NAGIN: They both shook -- I don't know the exact date. They both shook their head and said yes. I said, 'Great.' I said, 'Everybody in this room is getting ready to leave.' There was senators and his cabinet people, you name it, they were there. Generals. I said, 'Everybody right now, we're leaving. These two people need to sit in a room together and make a doggone decision right now.'
S. O'BRIEN: And was that done?
NAGIN: The president looked at me. I think he was a little surprised. He said, "No, you guys stay here. We're going to another section of the plane, and we're going to make a decision."
He called me in that office after that. And he said, "Mr. Mayor, I offered two options to the governor." I said -- and I don't remember exactly what. There were two options. I was ready to move today. The governor said she needed 24 hours to make a decision.
S. O'BRIEN: You're telling me the president told you the governor said she needed 24 hours to make a decision?
S. O'BRIEN: Regarding what? Bringing troops in?
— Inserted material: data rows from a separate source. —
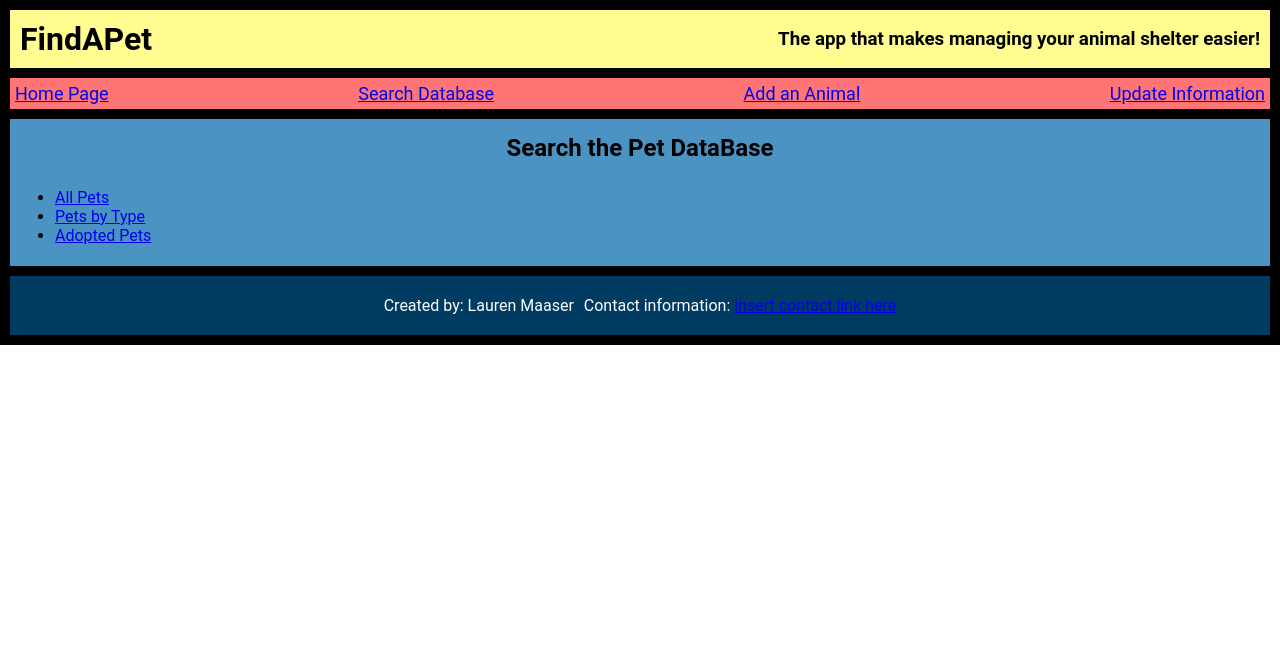
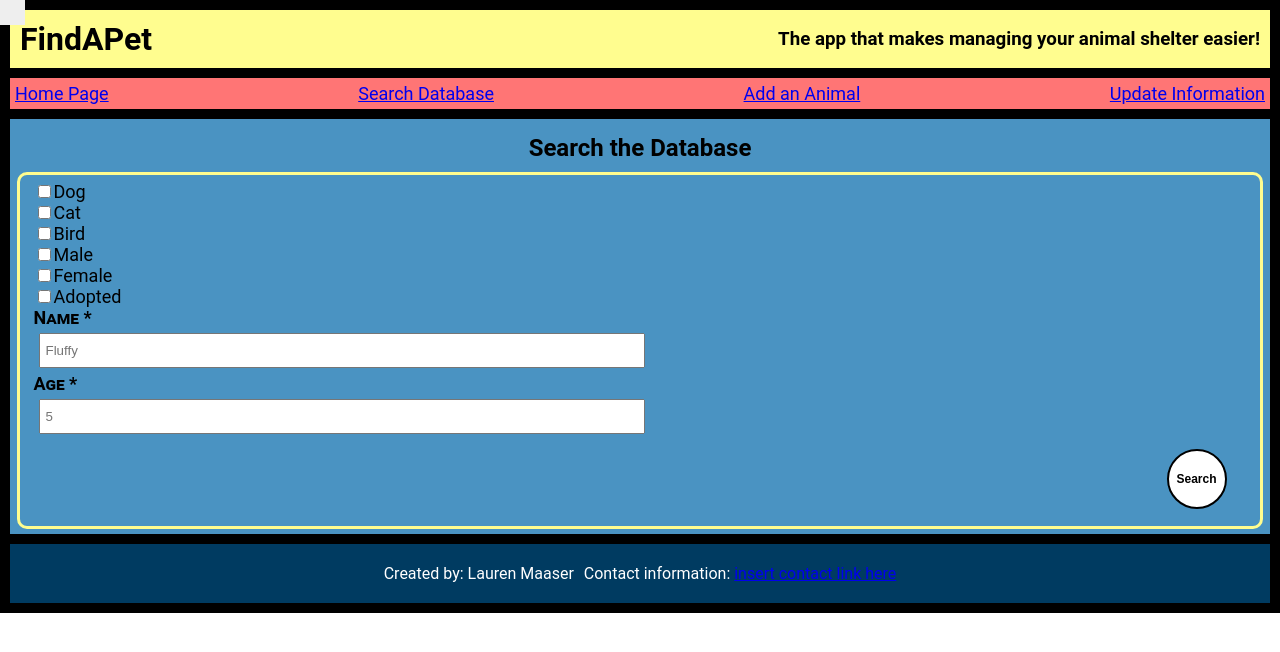
Before and after one commit to Lmcmaaser/find-a-pet-app, a React (Create React App) app: page /search in a window 1280 px wide. Shown: the top 652 px of the page. Built offline with nearby package versions, Linux system fonts and the light colour scheme.

Commit message:
reformatted search

```diff
--- a/src/Add/Add.js
+++ b/src/Add/Add.js
@@ -66,7 +66,7 @@ class Add extends React.Component {
       return
     }
     if (name.length === 0) {
-      this.name.current.focus();
+      // this.name.current.focus();
       return "Name is required";
     } else if (!name.match(/[A-z]/)) {
       this.name.current.focus();
--- a/src/Search/Search.css
+++ b/src/Search/Search.css
@@ -1,4 +1,4 @@
-.search-db {
+.search-form {
   display: flex;
   flex-direction: column;
   justify-content: space-between;
@@ -9,20 +9,6 @@
 h2 {
   text-align: center;
   color: black;
-}
-
-.search-button {
-  border-radius: 30px;
-  border: 0;
-  display: block;
-  font-size: 12px;
-  font-weight: bold;
-  height: 60px;
-  padding: 8px;
-  text-align: center;
-  width: 60px;
-  margin: 20px 20px 25px auto;
-  background-color: lightgrey;
 }
 
 fieldset {
@@ -42,3 +28,95 @@ fieldset {
 legend {
   display: none;
 }
+
+/* .part {
+  display: flex;
+  flex-flow: row wrap;
+  margin: 5px;
+}*/
+
+/* .main-label {
+  font-variant: small-caps;
+  font-weight: bold;
+}*/
+
+.container {
+  display: block;
+  position: relative;
+  padding-left: 35px;
+  margin-bottom: 12px;
+  cursor: pointer;
+  font-size: 22px;
+  -webkit-user-select: none;
+  -moz-user-select: none;
+  -ms-user-select: none;
+  user-select: none;
+}
+
+.container input {
+  position: absolute;
+  opacity: 0;
+  cursor: pointer;
+  height: 0;
+  width: 0;
+}
+
+.checkmark {
+  position: absolute;
+  top: 0;
+  left: 0;
+  height: 25px;
+  width: 25px;
+  background-color: #eee;
+}
+
+.container:hover input ~ .checkmark {
+  background-color: #ccc;
+}
+
+.container input:checked ~ .checkmark {
+  background-color: #2196F3;
+}
+
+.checkmark:after {
+  content: "";
+  position: absolute;
+  display: none;
+}
+
+.container input:checked ~ .checkmark:after {
+  display: block;
+}
+
+.container .checkmark:after {
+  left: 9px;
+  top: 5px;
+  width: 5px;
+  height: 10px;
+  border: solid white;
+  border-width: 0 3px 3px 0;
+  -webkit-transform: rotate(45deg);
+  -ms-transform: rotate(45deg);
+  transform: rotate(45deg);
+}
+
+input[type=text] {
+  margin: 5px;
+  padding: 5px;
+  width: 50%;
+  height: 35px;
+}
+
+.submit-button {
+  border-radius: 30px;
+  border: 2px solid black;
+  display: block;
+  font-size: 12px;
+  font-weight: bold;
+  height: 60px;
+  padding: 8px;
+  text-align: center;
+  width: 60px;
+  margin: 10px 20px 10px auto;
+  background-color: white;
+}
--- a/src/Search/Search.js
+++ b/src/Search/Search.js
@@ -1,39 +1,168 @@
 import React from 'react';
-import { Route, Link } from 'react-router-dom';
 import PetContext from '../PetContext';
-import TypeList from '../TypeList/TypeList';
-import AdoptionList from '../AdoptionList/AdoptionList';
-import ShowAll from '../ShowAll/ShowAll';
+import { findAdopted, findPetType, findSex, findName, findAge } from '../pets-helpers'
 import './Search.css';
-//add a show results component
+//add a show results component?
 
-class Search extends React.Component {
+export default class Search extends React.Component {
+  constructor(props) {
+    super(props)
+    this.state = {
+        filteredPets: []
+      }
+  }
+
   static contextType = PetContext;
+
+  updateAdopted(filter) {
+    let newFilteredPets = findAdopted(this.state.filteredPets, filter);
+    this.setState({
+      filteredPets: newFilteredPets
+    })
+  }
+  updatePetType(filter) {
+    let newFilteredPets = findPetType(this.state.filteredPets, filter);
+    this.setState({
+      filteredPets: newFilteredPets
+    })
+  }
+  updateSex(filter) {
+    let newFilteredPets = findSex(this.state.filteredPets, filter);
+    this.setState({
+      filteredPets: newFilteredPets
+    })
+  }
+
+  updateName(filter) {
+    let newFilteredPets = findName(this.state.filteredPets, filter);
+    this.setState({
+      filteredPets: newFilteredPets
+    })
+  }
+
+  updateAge(filter) {
+    let newFilteredPets = findAge(this.state.filteredPets, filter);
+    this.setState({
+      filteredPets: newFilteredPets
+    })
+  }
+
+  /*handleSubmit(event) {
+    event.preventDefault();
+  }*/
+
   render () {
-    return (
-      <div className="search-db">
-        <h2>Search the Pet DataBase</h2>
-        <div>
-          <ul>
-            <li>
-              <Link to="/search/all">All Pets</Link>
-            </li>
-            <li>
-              <Link to="/search/type">Pets by Type</Link>
-            </li>
-            <li>
-              <Link to="/search/adopted">Adopted Pets</Link>
-            </li>
-          </ul>
-        </div>
-        <div>
-          <Route path ='/search/all' component={ShowAll} />
-          <Route path='/search/type' component={TypeList} />
-          <Route path='/search/adopted' component={AdoptionList} />
-        </div>
+    const { filteredPets } = this.state ;
+    console.log("search results:", filteredPets);
+    return(
+      <div>
+        <form className="search-form" onSubmit={event => this.handleSubmit(event)}>
+          <h2>Search the Database</h2>
+          <fieldset>
+            <legend>Search Form</legend>
+              <label htmlFor="container">
+                <input
+                  type="checkbox"
+                  id="dog"
+                  name="pet_type"
+                  value="dog"
+                  aria-label="select pet type"
+                  onChange={event => this.updatePetType(event.target.value)}
+                />
+                <span className="checkmark"></span>
+              Dog</label>
+
+              <label htmlFor="container">
+                <input
+                  type="checkbox"
+                  id="cat"
+                  name="pet_type"
+                  value="cat"
+                  aria-label="select pet type"
+                  onChange={event => this.updatePetType(event.target.value)}
+                />
+                <span className="checkmark"></span>
+              Cat</label>
+
+              <label htmlFor="container">
+                <input
+                  type="checkbox"
+                  id="pet_type"
+                  name="bird"
+                  value="bird"
+                  aria-label="select pet type"
+                  onChange={event => this.updatePetType(event.target.value)}
+                />
+                <span className="checkmark"></span>
+              Bird</label>
+
+              <label htmlFor="container">
+                <input
+                  type="checkbox"
+                  id="male"
+                  name="sex"
+                  value="male"
+                  aria-label="select-male-sex"
+                  onChange={event => this.updateSex(event.target.value)}
+                />
+                <span className="checkmark"></span>
+              Male</label>
+              <label htmlFor="container">
+                <input
+                  type="checkbox"
+                  id="female"
+                  name="sex"
+                  value="female"
+                  aria-label="select-female-sex"
+                  onChange={event => this.updateSex(event.target.value)}
+                />
+                <span className="checkmark"></span>
+              Female</label>
+
+              <label htmlFor="container">
+                <input
+                  type="checkbox"
+                  id="adopted"
+                  name="adopted"
+                  value="adopted"
+                  aria-label="select adopted"
+                  onChange={event => this.updateAdopted(event.target.value)}
+                />
+                <span className="checkmark"></span>
+              Adopted</label>
+
+              <label  className="main-label" htmlFor="name">Name *</label>
+              <input
+                type="text"
+                name="name"
+                id="name"
+                placeholder="Fluffy"
+                aria-label=" input name"
+                onChange={event => this.updateName(event.target.value)}
+              />
+
+              <label className="main-label" htmlFor="age">Age *</label>
+              <input
+                type="text"
+                name="age"
+                id="age"
+                placeholder="5"
+                aria-label="input age"
+                onChange={event => this.updateAge(event.target.value)}
+              />
+
+            <div>
+              <button
+                type="submit"
+                className="submit-button"
+                aria-label="submit-button"
+              >
+                Search
+              </button>
+            </div>
+          </fieldset>
+        </form>
       </div>
     )
   }
 }
-
-export default Search;
--- a/src/ShowAll/ShowAll.js
+++ b/src/ShowAll/ShowAll.js
@@ -2,7 +2,35 @@ import React from 'react';
 import PetContext from '../PetContext';
 
 export default class ShowAll extends React.Component {
+  constructor(props) {
+    super(props) {
+      this.state = {
+        filteredPets: []
+      }
+    }
+  }
+
   static contextType = PetContext
+
+  updateAdopted = (filter) => {
+    // =call pets helpers.getAdopted(pets, filter)
+    //
+    let newFilteredPets = findAdopted(this.state.filteredPets, filter);
+    this.setState({
+      filteredPets: newFilteredPets
+    })
+  }
+
+  // call inside render
+  updateType = (filter) => {
+    // =call pets helpers.getAdopted(pets, filter)
+    //
+    let newFilteredPets = getPetsInType(this.state.filteredPets, filter);
+    this.setState({
+      filteredPets: newFilteredPets
+    })
+  }
+
   render () {
     const { pets=[], types=[] } = this.context;
     console.log(pets, types); // works, returns all pets
@@ -11,6 +39,7 @@ export default class ShowAll extends React.Component {
     })
     console.log('allPets:', allPets)
     return (
+      // formatted  checkbox text area, maybe a submit button
       <div className='AdoptedList'>
         <h3>All Pets</h3>
           <ul className='list'>
--- a/src/dummy-store.js
+++ b/src/dummy-store.js
@@ -1,9 +1,5 @@
 export default {
   "types": [
-    {
-      "typeid": "01",
-      "pet_type": "select type"
-    },
     {
       "typeid": "02",
       "pet_type": "dog"
--- a/src/pets-helpers.js
+++ b/src/pets-helpers.js
@@ -2,14 +2,30 @@ export const findPet = (pets=[], petid) =>
   pets.find(pet => pet.id === parseInt(petid))
   //id becomes an integer
 
+// use?
+// pass in sub-section of array instead of context
 export const findAdopted = (pets=[], petadopted) =>
   pets.find(pet => pet.adopted === petadopted)
 
-export const getPetsInType = (pets=[], typeid) => (
-  (!typeid)
-    ? pets
-    : pets.filter(pet => pet.typeid === parseInt(typeid))
+export const findPetType = (pets=[], pettype) =>
+  pets.find(pet => pet.pet_type === pettype)
+
+export const findSex = (pets=[], petsex) =>
+  pets.find(pet => pet.sex === petsex)
+
+export const findName = (pets=[], petname) =>
+  pets.find(pet => pet.name === petname)
+
+export const findAge = (pets=[], petage) =>
+  pets.find(pet => pet.age === parseInt(petage))
+
+
+/*export const getPetsInType = (pets=[], pet_type) => (
+  // (!pet_type)
+    // ? pets
+    pets.filter(pet => pet.pet_type === pet_type)
 )
+
 
 export const getAdoptedPets = (pets=[], adopted) => (
   (!adopted)
@@ -19,3 +35,4 @@ export const getAdoptedPets = (pets=[], adopted) => (
 
 export const countPetsInType = (pets=[], typeid) =>
   pets.filter(pet => pet.typeid === typeid).length
+*/
```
NAGIN: Whatever they had discussed. As far as what the -- I was abdicating a clear chain of command, so that we could get resources flowing in the right places.
S. O'BRIEN: And the governor said no.
NAGIN: She said that she needed 24 hours to make a decision. It would have been great if we could of left Air Force One, walked outside, and told the world that we had this all worked out. It didn't happen, and more people died.
S. O'BRIEN: The mayor making it clear that much politicking was going on, even as people here were continuing to suffer. The mayor clearly thinking that the governor did way too little, way too late for her part.
Later Soledad O'Brien From CNN AMERICAN MORNING
interviewed the governor, Kathleen Blanco.
S. O'BRIEN: There's been much written about kind of a power tussle between you and President Bush and the mayor. Specifically the mayor was telling us about a flight on Air Force One, and he said that you and he and the president were all in a room and finally you and the president went separately to have a meeting. Twenty-four hours, is that right? Is that what came of our that meeting on the tarmac with the president?
BLANCO: They gave me a very complicated proposition to look at. It didn't help our effort in that instant moment. I needed a little time to understand exactly what it meant. We went forward, all of us, all the resources were there. Nothing stopped. We ended up, um, coming to terms and agreements, and I think that the effort is going great.
Blanco needed 24 hours to think, while the folks in her state were dying. Sheeez.....Do Nagin and Blanco even know what mandatory evacuation means? They did nothing to get the folks out of the soup bowl. All those buses just sitting there. Not getting the National Guard in the areas BEFORE the levees broke. Putting all those folks in the Superdome without food, water and the National Guard for security. What the hell were these 2 dummys thinking?
All emergencies practices are the obligation
of the LOCAL, COUNTY, and STATE goverments. The Federal government cannot send troops without a request from the Governor of a state or in cases of insurrection. While FEMA can provide management, money, food, etc., at request of the local & state governments, they can't just walk in and take over on their own.